# Requirement:
Print the entries that appear below, exactly as written and without their pictures.

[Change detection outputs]
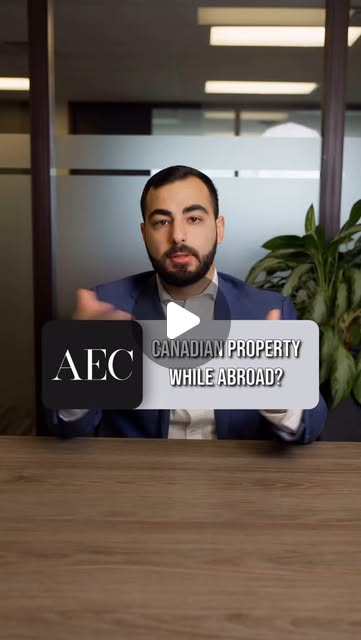
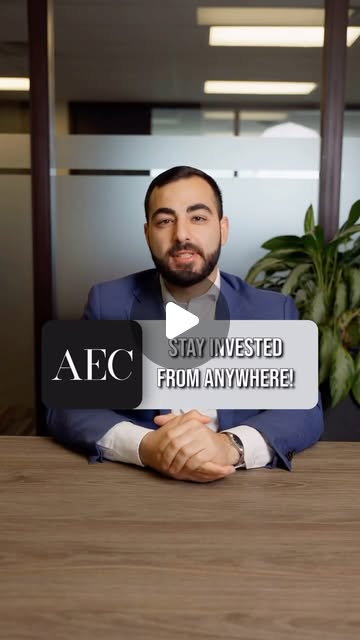
Update AEC Financial Group reel thumbnails
Replace duplicate reel 1 and reel 4 thumbnails with distinct Instagram reels.

Changed region(s): [[0.0306, 0.25, 0.9167, 0.7812], [0.1833, 0.4375, 0.3667, 0.5]]

diff --git a/orko-media/portfolio.html b/orko-media/portfolio.html
@@ -152,10 +152,10 @@
       <!-- Page 4 -->
       <div class="work-page" data-section="short-form" data-page="3" data-title="AEC Financial Group">
         <div class="port-grid port-grid--portrait">
-          <a class="port-item port-item--portrait fade-up" href="https://www.instagram.com/reel/DKhR7disBpM/" target="_blank" rel="noopener" style="background-image:url('images/aec_reel1.jpg');background-size:cover;background-position:center;display:block;text-decoration:none"><div class="port-item__over"><h4>AEC Financial Group</h4><span class="tag">Short Form</span></div></a>
+          <a class="port-item port-item--portrait fade-up" href="https://www.instagram.com/reel/DJbwS9UxZV4/" target="_blank" rel="noopener" style="background-image:url('images/aec_reel1.jpg');background-size:cover;background-position:center;display:block;text-decoration:none"><div class="port-item__over"><h4>AEC Financial Group</h4><span class="tag">Short Form</span></div></a>
           <a class="port-item port-item--portrait fade-up" href="https://www.instagram.com/reel/DRKP7z4DRGj/" target="_blank" rel="noopener" style="background-image:url('images/aec_reel2.jpg');background-size:cover;background-position:center;display:block;text-decoration:none"><div class="port-item__over"><h4>AEC Financial Group</h4><span class="tag">Short Form</span></div></a>
           <a class="port-item port-item--portrait fade-up" href="https://www.instagram.com/reel/DMfc4WBxPTF/" target="_blank" rel="noopener" style="background-image:url('images/aec_reel3.jpg');background-size:cover;background-position:center;display:block;text-decoration:none"><div class="port-item__over"><h4>AEC Financial Group</h4><span class="tag">Short Form</span></div></a>
-          <a class="port-item port-item--portrait fade-up" href="https://www.instagram.com/reel/DKhR7disBpM/" target="_blank" rel="noopener" style="background-image:url('images/aec_reel4.jpg');background-size:cover;background-position:center;display:block;text-decoration:none"><div class="port-item__over"><h4>AEC Financial Group</h4><span class="tag">Short Form</span></div></a>
+          <a class="port-item port-item--portrait fade-up" href="https://www.instagram.com/reel/DKwuvEGxo90/" target="_blank" rel="noopener" style="background-image:url('images/aec_reel4.jpg');background-size:cover;background-position:center;display:block;text-decoration:none"><div class="port-item__over"><h4>AEC Financial Group</h4><span class="tag">Short Form</span></div></a>
         </div>
       </div>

# Exercise output:
Update AEC Financial Group reel thumbnails
Replace duplicate reel 1 and reel 4 thumbnails with distinct Instagram reels.

Changed region(s): [[0.0306, 0.25, 0.9167, 0.7812], [0.1833, 0.4375, 0.3667, 0.5]]

diff --git a/orko-media/portfolio.html b/orko-media/portfolio.html
@@ -152,10 +152,10 @@
       <!-- Page 4 -->
       <div class="work-page" data-section="short-form" data-page="3" data-title="AEC Financial Group">
         <div class="port-grid port-grid--portrait">
-          <a class="port-item port-item--portrait fade-up" href="https://www.instagram.com/reel/DKhR7disBpM/" target="_blank" rel="noopener" style="background-image:url('images/aec_reel1.jpg');background-size:cover;background-position:center;display:block;text-decoration:none"><div class="port-item__over"><h4>AEC Financial Group</h4><span class="tag">Short Form</span></div></a>
+          <a class="port-item port-item--portrait fade-up" href="https://www.instagram.com/reel/DJbwS9UxZV4/" target="_blank" rel="noopener" style="background-image:url('images/aec_reel1.jpg');background-size:cover;background-position:center;display:block;text-decoration:none"><div class="port-item__over"><h4>AEC Financial Group</h4><span class="tag">Short Form</span></div></a>
           <a class="port-item port-item--portrait fade-up" href="https://www.instagram.com/reel/DRKP7z4DRGj/" target="_blank" rel="noopener" style="background-image:url('images/aec_reel2.jpg');background-size:cover;background-position:center;display:block;text-decoration:none"><div class="port-item__over"><h4>AEC Financial Group</h4><span class="tag">Short Form</span></div></a>
           <a class="port-item port-item--portrait fade-up" href="https://www.instagram.com/reel/DMfc4WBxPTF/" target="_blank" rel="noopener" style="background-image:url('images/aec_reel3.jpg');background-size:cover;background-position:center;display:block;text-decoration:none"><div class="port-item__over"><h4>AEC Financial Group</h4><span class="tag">Short Form</span></div></a>
-          <a class="port-item port-item--portrait fade-up" href="https://www.instagram.com/reel/DKhR7disBpM/" target="_blank" rel="noopener" style="background-image:url('images/aec_reel4.jpg');background-size:cover;background-position:center;display:block;text-decoration:none"><div class="port-item__over"><h4>AEC Financial Group</h4><span class="tag">Short Form</span></div></a>
+          <a class="port-item port-item--portrait fade-up" href="https://www.instagram.com/reel/DKwuvEGxo90/" target="_blank" rel="noopener" style="background-image:url('images/aec_reel4.jpg');background-size:cover;background-position:center;display:block;text-decoration:none"><div class="port-item__over"><h4>AEC Financial Group</h4><span class="tag">Short Form</span></div></a>
         </div>
       </div>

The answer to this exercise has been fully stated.